The much-maligned electronic health record (EHR)—sometimes referred to as electronic medical record, or EMR—is not among the causes of burnout, per se, but rather a symptom, the 2022 Vascular Annual Meeting (VAM) heard during the John Homans Lecture on the Saturday morning of the Boston gathering (June 15–18).
“Burnout is accepted by us as an epidemic problem in healthcare, and there are numerous proposed causes, most notably the electronic health record,” this year’s lecturer, the former SVS President Bruce Perler, MD, told Vascular [email protected] ahead of the talk. “My belief is that the EHR, and other professional irritants,” are not the cause of burnout, but rather the symptom of the problem, and the problem is physicians’ loss of control of our healthcare system.
One prescription that might help alleviate this burden is vascular surgeons—and other like physicians—taking on leadership positions at the hospital administration level, Perler proposed in a talk titled, “Surgeons as hospital administrators: An antidote to burnout and benefit for the healthcare system.”
Perler, who is currently vice president of the American Board of Surgery (ABS), is in a position to know how this might have impact. He was, until recently, the vice chair of clinical operations and finance at Johns Hopkins University School of Medicine and Johns Hopkins Hospital in Baltimore, Maryland—a position he had held since 2013.
“The message I hope to communicate is not one that has received much attention at the SVS to date, but one that I believe is incredibly important for our practitioners moving forward,” Perler said. “Today, an increasing number of physicians and surgeons have given up independent practice to become full-time hospital employees. Secondly, increasingly these hospitals are now being run by non-clinicians. For example, in 1935 one-third of hospital president/CEO positions in the United States were held by physicians and one-third by nurses. Today, no more than 2–5% of these leadership positions in the U.S. are held by physicians and about 2% by surgeons.”
More and more, this means vascular surgeons are working for administrative leaders with no connection to patient care, he continued. “This structure in the U.S. is in contrast with much of the industrialized world where these CEO positions are filled by physicians—from 25% (England) to 75% (Germany) of institutions—in countries with far less expensive healthcare systems than in the U.S.”
The move toward healthcare delivery being assessed in terms of quality rather than volume presents an opening, Perler advised.
“I’ve always believed that times of difficulty represent moments of enormous opportunity for those with wisdom and leadership skills, and I believe that the time is now for us to become engaged in healthcare administration and hospital leadership,” he said. “Healthcare outcomes are increasingly being assessed by quality and not volumes—i.e., patient-centric care—and who better to lead in the delivery of patient-centric care than physicians.”

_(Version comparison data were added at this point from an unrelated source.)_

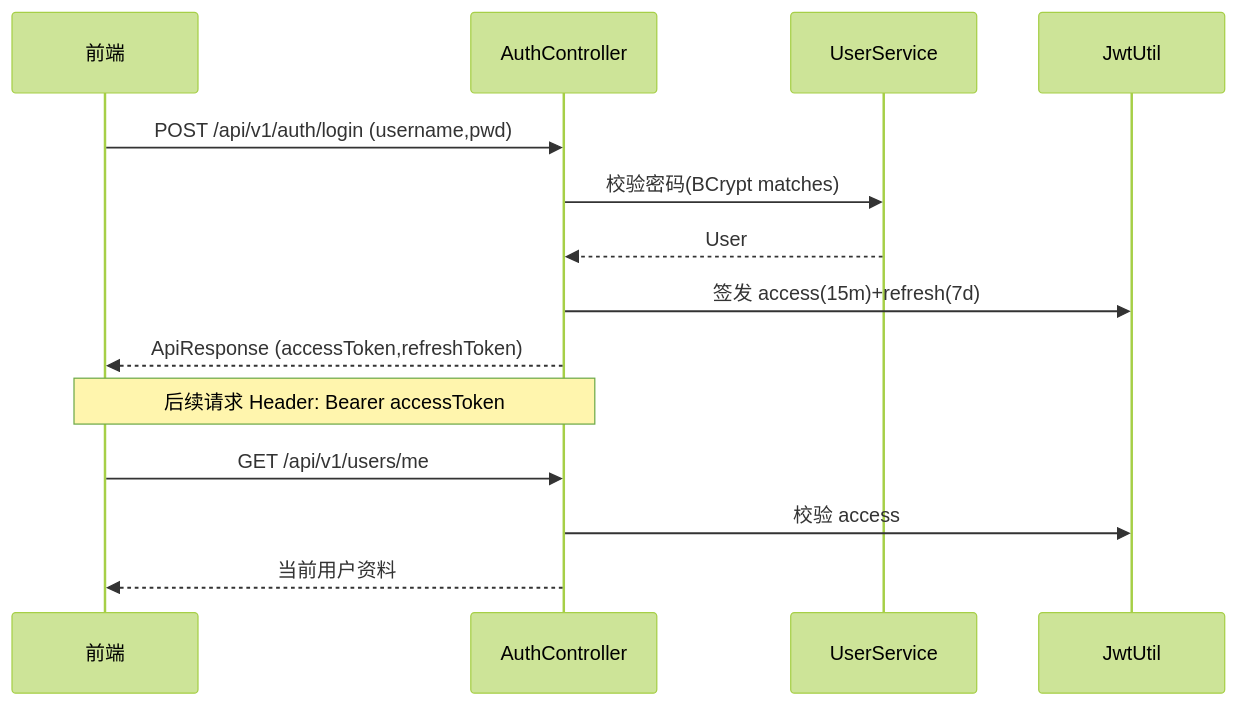
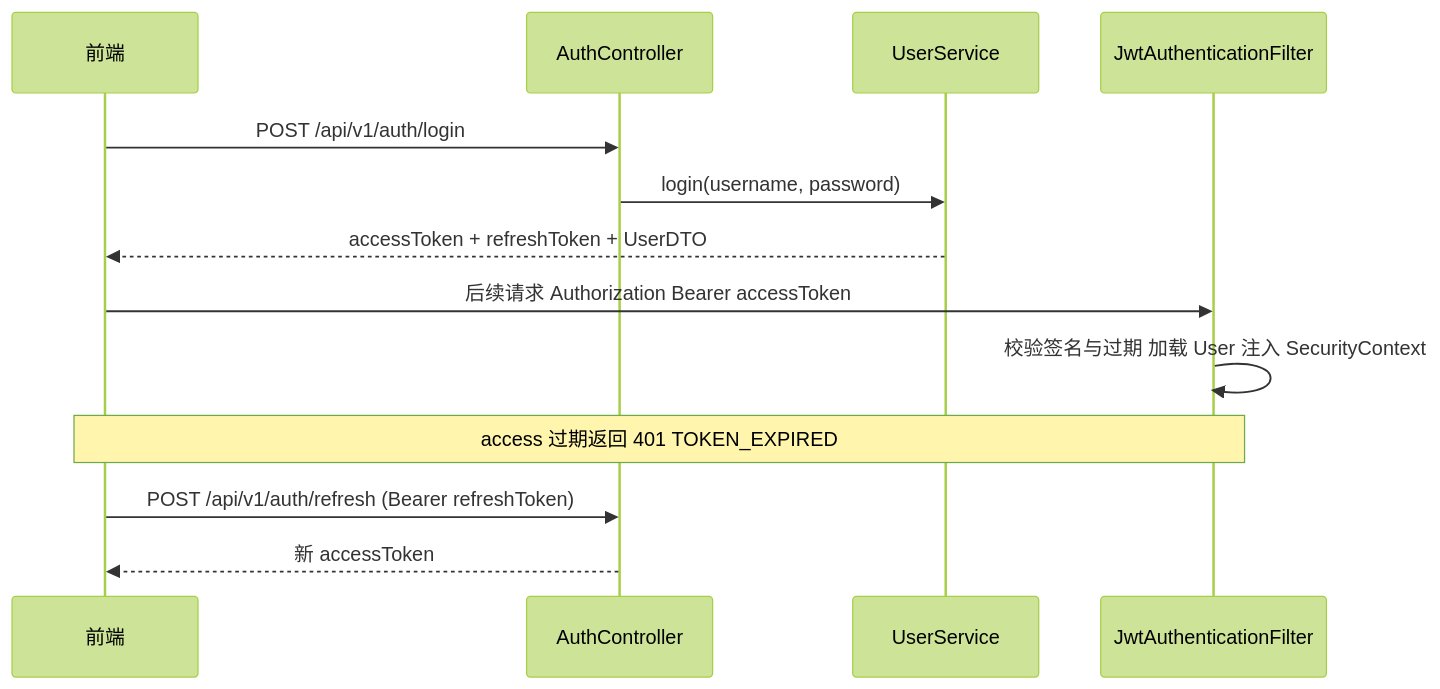
One commit to mambo-wang/CodingHub changed the second of 2 diagrams in repowiki/wiki/modules/用户与认证.md. Above: the diagram before and after it, drawn with Mermaid (forest theme). The commit also changed other lines of this file and 59 other files, not shown here.

````diff
--- a/repowiki/wiki/modules/用户与认证.md
+++ b/repowiki/wiki/modules/用户与认证.md
@@ -106,16 +82,15 @@
 ```mermaid
 sequenceDiagram
     participant FE as 前端
-    participant AC as AuthController
-    participant US as UserService
-    participant JU as JwtUtil
-    FE->>AC: POST /api/v1/auth/login (username,pwd)
-    AC->>US: 校验密码(BCrypt matches)
-    US-->>AC: User
-    AC->>JU: 签发 access(15m)+refresh(7d)
-    AC-->>FE: ApiResponse (accessToken,refreshToken)
-    Note over FE,AC: 后续请求 Header: Bearer accessToken
-    FE->>AC: GET /api/v1/users/me
-    AC->>JU: 校验 access
-    AC-->>FE: 当前用户资料
+    participant Auth as AuthController
+    participant Svc as UserService
+    participant F as JwtAuthenticationFilter
+    FE->>Auth: POST /api/v1/auth/login
+    Auth->>Svc: login(username, password)
+    Svc-->>FE: accessToken + refreshToken + UserDTO
+    FE->>F: 后续请求 Authorization Bearer accessToken
+    F->>F: 校验签名与过期 加载 User 注入 SecurityContext
+    Note over FE,F: access 过期返回 401 TOKEN_EXPIRED
+    FE->>Auth: POST /api/v1/auth/refresh (Bearer refreshToken)
+    Auth-->>FE: 新 accessToken
 ```
````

Perler produced multiple published studies “that affirm that hospitals that are currently led by physicians in the U.S. and internationally, have the best outcomes in terms of clinical and financial metrics,” he explained. “Healthcare administrative leadership organizations have recognized this and increasingly are urging their administrators to engage clinicians to join the C-suite.”
Options to get involved in hospital leadership abound, Perler suggested. Senior surgeons can join a hospital committee, for instance; or a mid-career surgeon can seek training in healthcare administration, which is now being provided by organizations such as the ACS. “But most importantly, we can provide opportunities for medical students and residents to become trained in the business of medicine and select this as a part of their professional careers moving forward.”
He also has a more transcendent message amid the specter of burnout. While the vascular-surgeons-as-hospital-leaders prognosis might live in a space best described as “a generational process of transformation,” he says, burnout can be tackled, at least in part, on an ongoing basis through daily mindfulness.
“I firmly believe if each of us as vascular surgeons take just a couple of minutes each day to reflect on how blessed we are to do what we do, burnout won’t be such a problem,” Perler added. “Think about it: complete strangers come to us with their clinical problems and entrust their lives and limbs to our judgment and care. There is no other profession in which its members shoulder such responsibility, or engage in such meaningful work, or enjoy so much satisfaction for what we do for others. We are truly blessed to do what we do. I think if we reflect just a couple minutes a day on what we really do, the EHR and other minor annoyances won’t seem so significant.”